Medibank says it is investing in employees' "health and well-being to help prevent issues like burnout".

Medibank is the latest Australian company to trial a four-day work week, with participating staff being asked to cut waste-of-time meetings and tasks to boost productivity in a limited time.

The health insurer has almost 4,000 staff but will only roll out the six-month 100:80:100 trial to 250 employees. They will retain the same pay but will need to match the productivity of the usual five-day week.

Medibank employees have been told to think of this time as a “gift” and not an “entitlement” that will allow them to focus more time on health, well-being, rest, friends, families, and life-enriching hobbies.

Are you now working four days? Tell your story to belinda.grantgeary@yahooinc.com

Composite image of a Medibank shopfront and workers in an office before the four-day trial.
The four-day-week trial aims to decrease "non-value-add work" such as unnecessary meetings. (Source: Getty/AAP) (Getty/AAP)

The ASX-listed company has already reportedly started assessing workloads to eliminate time-consuming tasks that have little value. Medibank will work with Macquarie University to determine the program’s success.
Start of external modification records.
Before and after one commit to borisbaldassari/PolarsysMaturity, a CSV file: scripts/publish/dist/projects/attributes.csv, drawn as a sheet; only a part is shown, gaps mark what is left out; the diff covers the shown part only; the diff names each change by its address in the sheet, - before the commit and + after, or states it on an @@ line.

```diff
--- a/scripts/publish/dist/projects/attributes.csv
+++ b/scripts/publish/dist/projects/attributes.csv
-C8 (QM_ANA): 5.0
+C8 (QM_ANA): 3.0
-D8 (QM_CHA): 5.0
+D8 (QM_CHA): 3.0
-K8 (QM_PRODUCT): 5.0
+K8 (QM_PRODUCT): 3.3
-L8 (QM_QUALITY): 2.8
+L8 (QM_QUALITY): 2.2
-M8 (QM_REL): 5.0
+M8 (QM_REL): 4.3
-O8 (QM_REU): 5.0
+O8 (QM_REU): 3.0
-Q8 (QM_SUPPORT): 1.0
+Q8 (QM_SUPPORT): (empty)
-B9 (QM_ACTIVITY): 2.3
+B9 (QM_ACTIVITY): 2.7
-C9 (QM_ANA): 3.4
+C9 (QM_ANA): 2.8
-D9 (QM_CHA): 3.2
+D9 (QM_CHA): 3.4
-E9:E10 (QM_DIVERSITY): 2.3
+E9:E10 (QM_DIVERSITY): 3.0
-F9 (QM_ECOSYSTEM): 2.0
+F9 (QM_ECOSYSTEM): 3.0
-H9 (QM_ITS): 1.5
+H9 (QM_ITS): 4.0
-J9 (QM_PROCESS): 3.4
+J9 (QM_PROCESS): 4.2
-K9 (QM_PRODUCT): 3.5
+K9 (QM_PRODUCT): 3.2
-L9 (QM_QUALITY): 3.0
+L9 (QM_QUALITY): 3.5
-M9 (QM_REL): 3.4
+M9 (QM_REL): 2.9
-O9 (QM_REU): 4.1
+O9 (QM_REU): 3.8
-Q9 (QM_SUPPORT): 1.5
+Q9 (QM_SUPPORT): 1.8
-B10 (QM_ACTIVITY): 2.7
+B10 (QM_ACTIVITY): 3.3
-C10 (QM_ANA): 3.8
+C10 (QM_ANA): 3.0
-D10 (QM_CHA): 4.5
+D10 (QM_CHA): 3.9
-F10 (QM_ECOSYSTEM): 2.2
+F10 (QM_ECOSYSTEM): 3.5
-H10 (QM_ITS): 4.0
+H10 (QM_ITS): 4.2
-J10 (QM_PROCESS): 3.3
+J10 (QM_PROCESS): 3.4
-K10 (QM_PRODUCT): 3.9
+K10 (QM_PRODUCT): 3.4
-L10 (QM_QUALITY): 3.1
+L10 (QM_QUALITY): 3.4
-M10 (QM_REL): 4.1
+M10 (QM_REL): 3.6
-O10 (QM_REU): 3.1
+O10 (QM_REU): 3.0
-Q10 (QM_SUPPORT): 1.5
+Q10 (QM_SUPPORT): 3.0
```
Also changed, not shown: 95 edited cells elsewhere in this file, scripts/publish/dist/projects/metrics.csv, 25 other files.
“The goal is not to work a compressed work week but to find opportunities in our work to rethink wasted or non-value-add work [and] remove bureaucracy that’s not effective to make space for the gift of time,” Medibank people and culture group executive Kylie Bishop told Yahoo Finance.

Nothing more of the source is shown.